From the entries, copy out every line in which the word "False" is found.

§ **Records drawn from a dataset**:
# # # #

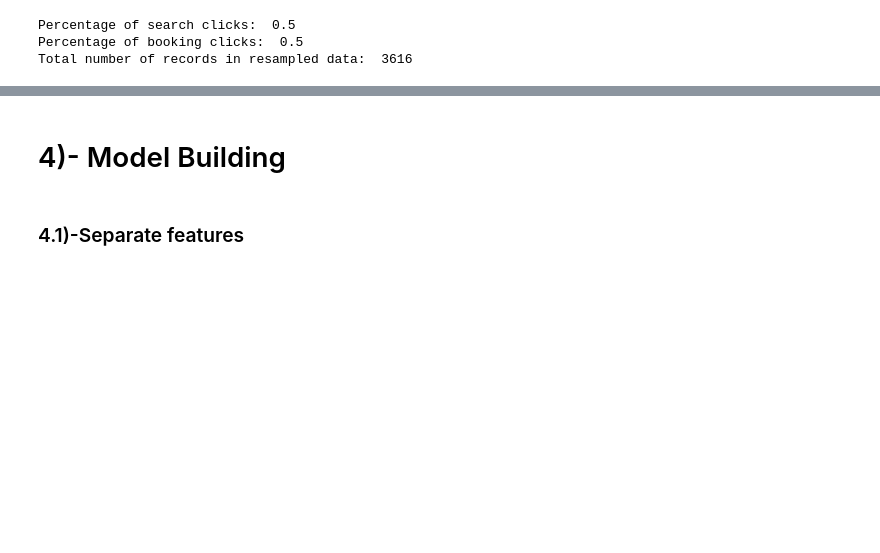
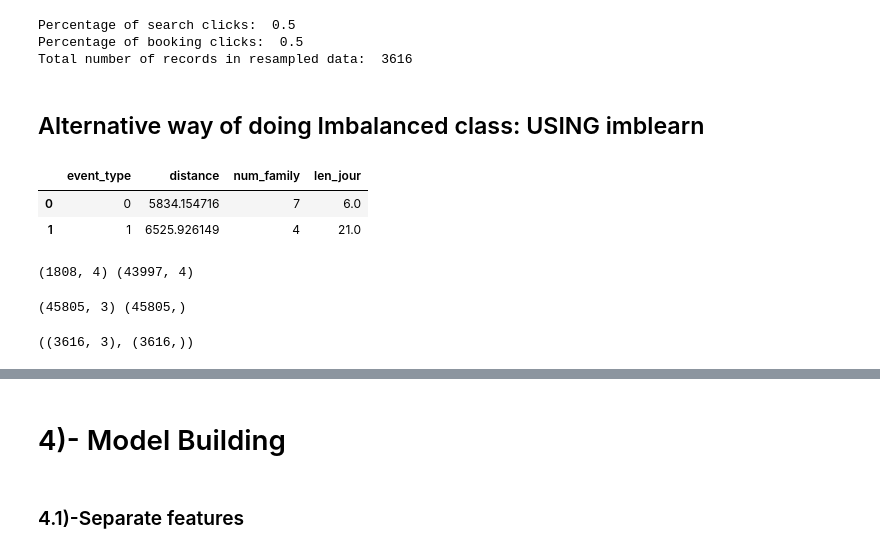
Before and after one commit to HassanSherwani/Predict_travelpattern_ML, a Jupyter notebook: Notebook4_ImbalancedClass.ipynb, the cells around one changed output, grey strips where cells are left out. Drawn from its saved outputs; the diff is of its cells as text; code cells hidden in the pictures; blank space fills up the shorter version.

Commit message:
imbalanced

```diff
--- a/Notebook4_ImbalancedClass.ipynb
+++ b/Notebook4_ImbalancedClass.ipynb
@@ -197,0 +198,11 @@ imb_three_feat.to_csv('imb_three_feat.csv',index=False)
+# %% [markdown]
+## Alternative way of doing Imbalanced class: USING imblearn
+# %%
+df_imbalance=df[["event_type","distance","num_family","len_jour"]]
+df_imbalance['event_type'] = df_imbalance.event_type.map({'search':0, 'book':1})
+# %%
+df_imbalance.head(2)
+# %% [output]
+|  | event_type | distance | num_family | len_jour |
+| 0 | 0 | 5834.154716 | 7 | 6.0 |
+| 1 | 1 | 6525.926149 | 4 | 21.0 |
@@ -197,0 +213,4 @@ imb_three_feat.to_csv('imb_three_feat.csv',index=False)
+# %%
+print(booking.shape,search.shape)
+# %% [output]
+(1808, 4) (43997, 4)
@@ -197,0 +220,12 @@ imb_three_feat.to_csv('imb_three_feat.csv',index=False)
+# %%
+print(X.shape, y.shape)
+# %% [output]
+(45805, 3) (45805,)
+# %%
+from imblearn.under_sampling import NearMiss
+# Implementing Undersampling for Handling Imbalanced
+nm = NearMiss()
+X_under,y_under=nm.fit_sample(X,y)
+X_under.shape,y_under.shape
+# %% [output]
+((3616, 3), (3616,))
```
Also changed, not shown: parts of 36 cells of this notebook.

# # # #

§ **REPLY**:
@@ -197,0 +198,11 @@ imb_three_feat.to_csv('imb_three_feat.csv',index=False)
@@ -197,0 +213,4 @@ imb_three_feat.to_csv('imb_three_feat.csv',index=False)
@@ -197,0 +220,12 @@ imb_three_feat.to_csv('imb_three_feat.csv',index=False)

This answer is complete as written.